> **What this task involves**: From the first record to the last, write out each one exactly.

(Excerpts from a dataset)
- Opening Delimiter -
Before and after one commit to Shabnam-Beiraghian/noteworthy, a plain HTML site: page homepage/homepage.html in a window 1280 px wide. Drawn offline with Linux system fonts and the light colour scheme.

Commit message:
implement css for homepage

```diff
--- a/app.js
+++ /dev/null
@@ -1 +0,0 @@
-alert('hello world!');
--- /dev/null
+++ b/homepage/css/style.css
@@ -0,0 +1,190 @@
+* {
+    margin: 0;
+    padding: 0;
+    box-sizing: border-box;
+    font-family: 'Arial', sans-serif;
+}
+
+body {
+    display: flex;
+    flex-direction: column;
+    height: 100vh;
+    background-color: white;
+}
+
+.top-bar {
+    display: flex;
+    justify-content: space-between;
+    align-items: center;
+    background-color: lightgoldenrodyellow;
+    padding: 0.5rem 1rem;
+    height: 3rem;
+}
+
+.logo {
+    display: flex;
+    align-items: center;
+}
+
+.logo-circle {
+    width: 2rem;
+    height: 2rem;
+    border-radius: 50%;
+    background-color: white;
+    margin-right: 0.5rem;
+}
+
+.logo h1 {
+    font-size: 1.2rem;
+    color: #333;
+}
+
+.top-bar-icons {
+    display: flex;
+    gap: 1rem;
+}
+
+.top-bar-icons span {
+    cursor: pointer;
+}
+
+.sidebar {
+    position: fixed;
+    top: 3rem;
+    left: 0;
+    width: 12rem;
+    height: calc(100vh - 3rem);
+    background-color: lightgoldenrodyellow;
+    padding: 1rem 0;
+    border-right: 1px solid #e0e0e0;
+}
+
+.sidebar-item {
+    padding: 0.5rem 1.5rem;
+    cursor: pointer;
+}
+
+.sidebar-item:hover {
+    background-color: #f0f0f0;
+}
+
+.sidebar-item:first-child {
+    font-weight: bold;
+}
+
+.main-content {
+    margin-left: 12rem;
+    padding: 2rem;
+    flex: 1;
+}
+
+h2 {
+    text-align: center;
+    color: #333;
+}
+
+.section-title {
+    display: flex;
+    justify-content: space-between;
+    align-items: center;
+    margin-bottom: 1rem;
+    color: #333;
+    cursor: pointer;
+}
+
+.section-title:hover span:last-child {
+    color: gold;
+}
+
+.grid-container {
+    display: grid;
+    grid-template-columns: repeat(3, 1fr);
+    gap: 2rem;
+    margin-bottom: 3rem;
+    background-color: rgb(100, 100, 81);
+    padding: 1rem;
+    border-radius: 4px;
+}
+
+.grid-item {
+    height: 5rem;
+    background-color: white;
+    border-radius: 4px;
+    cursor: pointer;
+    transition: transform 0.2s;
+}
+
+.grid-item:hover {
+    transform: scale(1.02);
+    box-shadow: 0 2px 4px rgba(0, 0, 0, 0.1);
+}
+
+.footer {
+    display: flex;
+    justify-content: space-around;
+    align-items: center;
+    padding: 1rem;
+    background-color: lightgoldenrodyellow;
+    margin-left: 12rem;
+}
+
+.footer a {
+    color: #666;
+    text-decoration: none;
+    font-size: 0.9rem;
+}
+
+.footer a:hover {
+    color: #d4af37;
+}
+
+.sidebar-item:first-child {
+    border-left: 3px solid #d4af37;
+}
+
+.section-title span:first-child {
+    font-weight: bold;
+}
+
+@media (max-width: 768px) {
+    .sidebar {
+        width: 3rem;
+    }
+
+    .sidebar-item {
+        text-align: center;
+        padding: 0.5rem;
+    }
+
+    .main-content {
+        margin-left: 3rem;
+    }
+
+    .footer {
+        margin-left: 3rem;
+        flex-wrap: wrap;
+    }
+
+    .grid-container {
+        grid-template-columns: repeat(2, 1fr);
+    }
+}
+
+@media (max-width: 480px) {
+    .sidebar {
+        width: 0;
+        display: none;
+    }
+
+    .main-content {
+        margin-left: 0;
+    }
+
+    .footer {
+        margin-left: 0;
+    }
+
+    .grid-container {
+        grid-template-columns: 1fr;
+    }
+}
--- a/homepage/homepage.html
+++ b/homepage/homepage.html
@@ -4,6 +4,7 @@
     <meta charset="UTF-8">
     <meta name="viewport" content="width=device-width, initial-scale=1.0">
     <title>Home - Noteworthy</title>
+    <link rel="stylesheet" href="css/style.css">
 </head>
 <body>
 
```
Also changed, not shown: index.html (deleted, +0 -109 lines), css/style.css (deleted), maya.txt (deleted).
- Closing Delimiter -
> **Task response**:
Before and after one commit to Shabnam-Beiraghian/noteworthy, a plain HTML site: page homepage/homepage.html in a window 1280 px wide. Drawn offline with Linux system fonts and the light colour scheme.

Commit message:
implement css for homepage

```diff
--- a/app.js
+++ /dev/null
@@ -1 +0,0 @@
-alert('hello world!');
--- /dev/null
+++ b/homepage/css/style.css
@@ -0,0 +1,190 @@
+* {
+    margin: 0;
+    padding: 0;
+    box-sizing: border-box;
+    font-family: 'Arial', sans-serif;
+}
+
+body {
+    display: flex;
+    flex-direction: column;
+    height: 100vh;
+    background-color: white;
+}
+
+.top-bar {
+    display: flex;
+    justify-content: space-between;
+    align-items: center;
+    background-color: lightgoldenrodyellow;
+    padding: 0.5rem 1rem;
+    height: 3rem;
+}
+
+.logo {
+    display: flex;
+    align-items: center;
+}
+
+.logo-circle {
+    width: 2rem;
+    height: 2rem;
+    border-radius: 50%;
+    background-color: white;
+    margin-right: 0.5rem;
+}
+
+.logo h1 {
+    font-size: 1.2rem;
+    color: #333;
+}
+
+.top-bar-icons {
+    display: flex;
+    gap: 1rem;
+}
+
+.top-bar-icons span {
+    cursor: pointer;
+}
+
+.sidebar {
+    position: fixed;
+    top: 3rem;
+    left: 0;
+    width: 12rem;
+    height: calc(100vh - 3rem);
+    background-color: lightgoldenrodyellow;
+    padding: 1rem 0;
+    border-right: 1px solid #e0e0e0;
+}
+
+.sidebar-item {
+    padding: 0.5rem 1.5rem;
+    cursor: pointer;
+}
+
+.sidebar-item:hover {
+    background-color: #f0f0f0;
+}
+
+.sidebar-item:first-child {
+    font-weight: bold;
+}
+
+.main-content {
+    margin-left: 12rem;
+    padding: 2rem;
+    flex: 1;
+}
+
+h2 {
+    text-align: center;
+    color: #333;
+}
+
+.section-title {
+    display: flex;
+    justify-content: space-between;
+    align-items: center;
+    margin-bottom: 1rem;
+    color: #333;
+    cursor: pointer;
+}
+
+.section-title:hover span:last-child {
+    color: gold;
+}
+
+.grid-container {
+    display: grid;
+    grid-template-columns: repeat(3, 1fr);
+    gap: 2rem;
+    margin-bottom: 3rem;
+    background-color: rgb(100, 100, 81);
+    padding: 1rem;
+    border-radius: 4px;
+}
+
+.grid-item {
+    height: 5rem;
+    background-color: white;
+    border-radius: 4px;
+    cursor: pointer;
+    transition: transform 0.2s;
+}
+
+.grid-item:hover {
+    transform: scale(1.02);
+    box-shadow: 0 2px 4px rgba(0, 0, 0, 0.1);
+}
+
+.footer {
+    display: flex;
+    justify-content: space-around;
+    align-items: center;
+    padding: 1rem;
+    background-color: lightgoldenrodyellow;
+    margin-left: 12rem;
+}
+
+.footer a {
+    color: #666;
+    text-decoration: none;
+    font-size: 0.9rem;
+}
+
+.footer a:hover {
+    color: #d4af37;
+}
+
+.sidebar-item:first-child {
+    border-left: 3px solid #d4af37;
+}
+
+.section-title span:first-child {
+    font-weight: bold;
+}
+
+@media (max-width: 768px) {
+    .sidebar {
+        width: 3rem;
+    }
+
+    .sidebar-item {
+        text-align: center;
+        padding: 0.5rem;
+    }
+
+    .main-content {
+        margin-left: 3rem;
+    }
+
+    .footer {
+        margin-left: 3rem;
+        flex-wrap: wrap;
+    }
+
+    .grid-container {
+        grid-template-columns: repeat(2, 1fr);
+    }
+}
+
+@media (max-width: 480px) {
+    .sidebar {
+        width: 0;
+        display: none;
+    }
+
+    .main-content {
+        margin-left: 0;
+    }
+
+    .footer {
+        margin-left: 0;
+    }
+
+    .grid-container {
+        grid-template-columns: 1fr;
+    }
+}
--- a/homepage/homepage.html
+++ b/homepage/homepage.html
@@ -4,6 +4,7 @@
     <meta charset="UTF-8">
     <meta name="viewport" content="width=device-width, initial-scale=1.0">
     <title>Home - Noteworthy</title>
+    <link rel="stylesheet" href="css/style.css">
 </head>
 <body>
 
```
Also changed, not shown: index.html (deleted, +0 -109 lines), css/style.css (deleted), maya.txt (deleted).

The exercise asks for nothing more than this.